Call me Nostradamus. A couple of years back I told a colleague that the Los Angeles Lakers would run the NBA’s Western Conference for the next two or three seasons. They were fresh off their trade for Paul Gasol, and Kobe Bryant was the frontrunner for the NBA’s 2008 MVP Award. Their roster was littered with tall, versatile and skilled athletes, and historic head coach Phil Jackson was pulling the strings and calling the shots. The Lakers, in fact, ran through the NBA Western Conference that year with a 12-3 playoff record before succumbing to a ridiculously focused Boston Celtics team in the NBA Finals.

The Lakers made it back to the Finals the next year, but didn’t run through the West with the same authority. A 12-6 record in the western playoffs showed some chinks in the armor but handling the Orlando Magic, 4-1, to claim the 2009 crown brushed any worries aside.

Now it’s year three, and that “two or three seasons” run I predicted for them is coming to a close. Bryant’s legs look dead, the roster isn’t as deep as its 2008 version and the championship hunger appears to be happily satisfied. After dropping consecutive playoff games to their opening round opponent, the Oklahoma City Thunder, Lakers lovers have to be concerned. But somewhere behind that worry, Lakers fans as well as the world are watching this series in awe thinking, “Wow, this Thunder team is really good.”

I told my colleague back in 2008 that Los Angeles would run the West for a few seasons, but when I look at the Thunder I can’t help but think that they might run the entire NBA for a few years. When you talk about young and talented, Oklahoma City jumps to the forefront. Small forward Kevin Durant’s skills are starting to rival the Kobe’s and the Carmelo Anthony’s of the league, and he’s creeping on the doorsteps of LeBron James’ as well. Durant has been ridiculous all season, setting career highs in scoring – in which he led the league – and rebounding with averages of 30 points and 7.6 rebounds per night. He’s using the opening round against the Lakers as his official launch party to NBA stardom and he’s only 21.

Durant shoots from the perimeter like a guard and crashes the boards like a center.

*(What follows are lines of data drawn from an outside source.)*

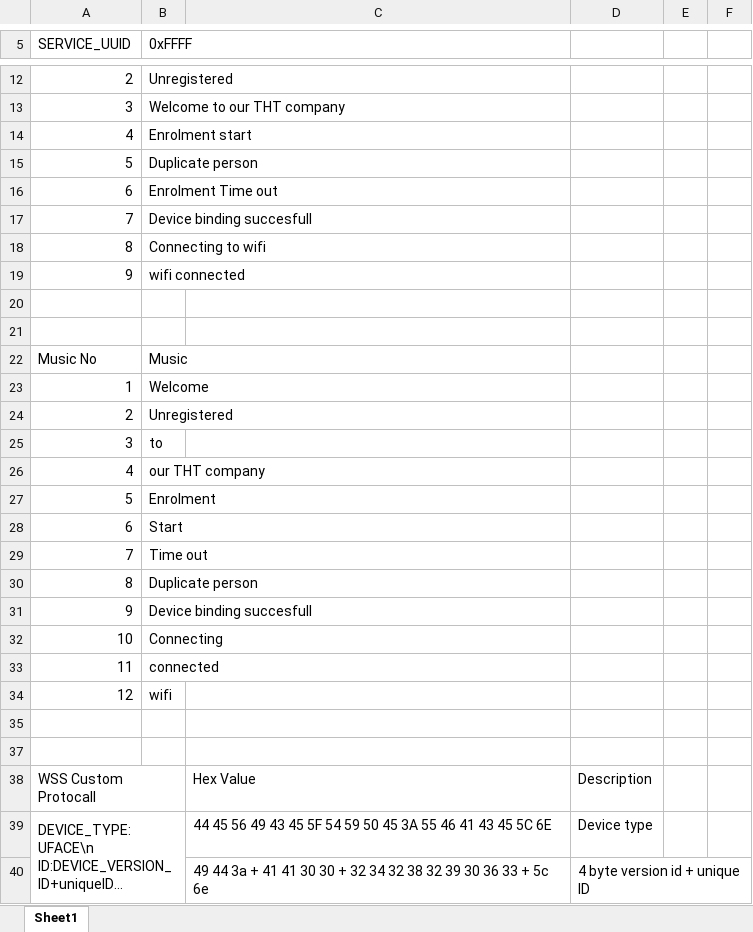
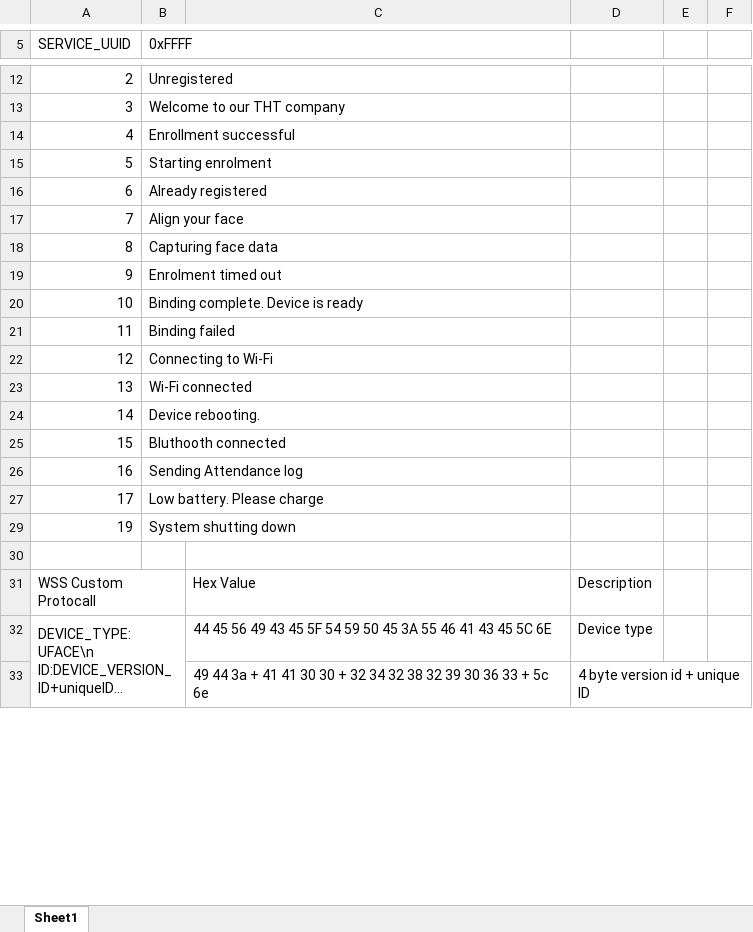
Before and after one commit to sozibalmamun/ESP32_Project, an Excel workbook: THT-Face/doc/CMD list of Face attendence .xlsx, sheet Sheet1, drawn as a sheet; only a part is shown, gaps mark what is left out; long unchanged cells end in …; values as stored, in another font and other column widths than the file's, no cell formats; removed rows and columns are numbered as before the commit, all else as after; the diff covers the shown part only; the diff names each change by its address in the sheet, - before the commit and + after, or states it on an @@ line.

Commit message:
change rtos task received time and add some musice name in xcle file

```diff
--- a/THT-Face/doc/CMD list of Face attendence .xlsx (sheet Sheet1)
+++ b/THT-Face/doc/CMD list of Face attendence .xlsx (sheet Sheet1)
-B14 (0xFFFF): Enrolment start
+B14 (0xFFFF): Enrollment successful
-B15 (0xFFFF): Duplicate person
+B15 (0xFFFF): Starting enrolment
-B16 (0xFFFF): Enrolment Time out
+B16 (0xFFFF): Already registered
-B17 (0xFFFF): Device binding succesfull
+B17 (0xFFFF): Align your face
-B18 (0xFFFF): Connecting to wifi
+B18 (0xFFFF): Capturing face data
-B19 (0xFFFF): wifi connected
+B19 (0xFFFF): Enrolment timed out
-row 20: (empty)
-row 21: (empty)
-row 22: Music No | Music
-row 23: 1 | Welcome
-row 24: 2 | Unregistered
-row 25: 3 | to
-row 26: 4 | our THT company
-row 27: 5 | Enrolment
-row 28: 6 | Start
-row 29: 7 | Time out
-row 30: 8 | Duplicate person
-row 31: 9 | Device binding succesfull
-B20 (0xFFFF): Connecting
+B20 (0xFFFF): Binding complete. Device is ready
-B21 (0xFFFF): connected
+B21 (0xFFFF): Binding failed
-B22 (0xFFFF): wifi
+B22 (0xFFFF): Connecting to Wi-Fi
-row 23: (empty)
+row 23: 13 | Wi-Fi connected
+row 24: 14 | Device rebooting.
+row 25: 15 | Bluthooth connected
+row 26: 16 | Sending Attendance log
+row 27: 17 | Low battery. Please charge
+row 29: 19 | System shutting down
```
Also changed, not shown: 25 added rows, 5 edited cells and merged cells elsewhere in this sheet, cell formats, hidden cells, 7 other files.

His 19 rebounds against the Lakers in the Thunder’s first playoff win on April 22 was the only thing more impressive than his 29 points. While Durant can be a one-man wrecking crew at times, he often doesn’t have to be. Running mate Russell Westbrook might be too young (21 years old) to be mentioned alongside the best point guards in the league but he probably should be.

Westbrook has flat out destroyed opposing Lakers guards – who doesn’t? – scoring more than 21 points per game in the series and his assist-to-turnover ratio has been impressive at 5.25 to 1.5. His size – 6-feet-3-inches tall, 187 pounds – and speed puts him in elite company with the Deron Williams, Rajon Rondos and Derrick Roses of the league in terms of superior athletic point guards. He’s not afraid to help out on the glass – 6.5 rebounds per game in the series – and locking up point guards on the defensive end is probably his best trait.

Durant and Westbrook’s dynamic duo is backed by a nucleus of young glue players. Swing forward Jeff Green is only 23, and rookie reserve guard James Harden and Congo import Serge Ibaka are both 20. You’d have to look to 29-year-old fringe center Nick Collison to find the oldest member of Oklahoma City’s rotation and its coach, NBA’s Coach of the Year, Scott Brooks, is only 44. Everything’s young in Oklahoma City. Even the franchise itself is only two years into its existence after moving from Seattle in 2008 (sorry Super Sonic fans).

That youth could also be the Thunder’s downfall against the veteran-laden Lakers. Feel good youth stories are always nice until experience typically trumps it. I’m not going to say I fully expect Los Angeles to beat Oklahoma City but the odds are in their favor. I will say this though: If the Thunder keeps improving at this rate, this will probably be the last season that the odds and Oklahoma City aren’t on the same side.


Stephen D. Riley

Special to the AFRO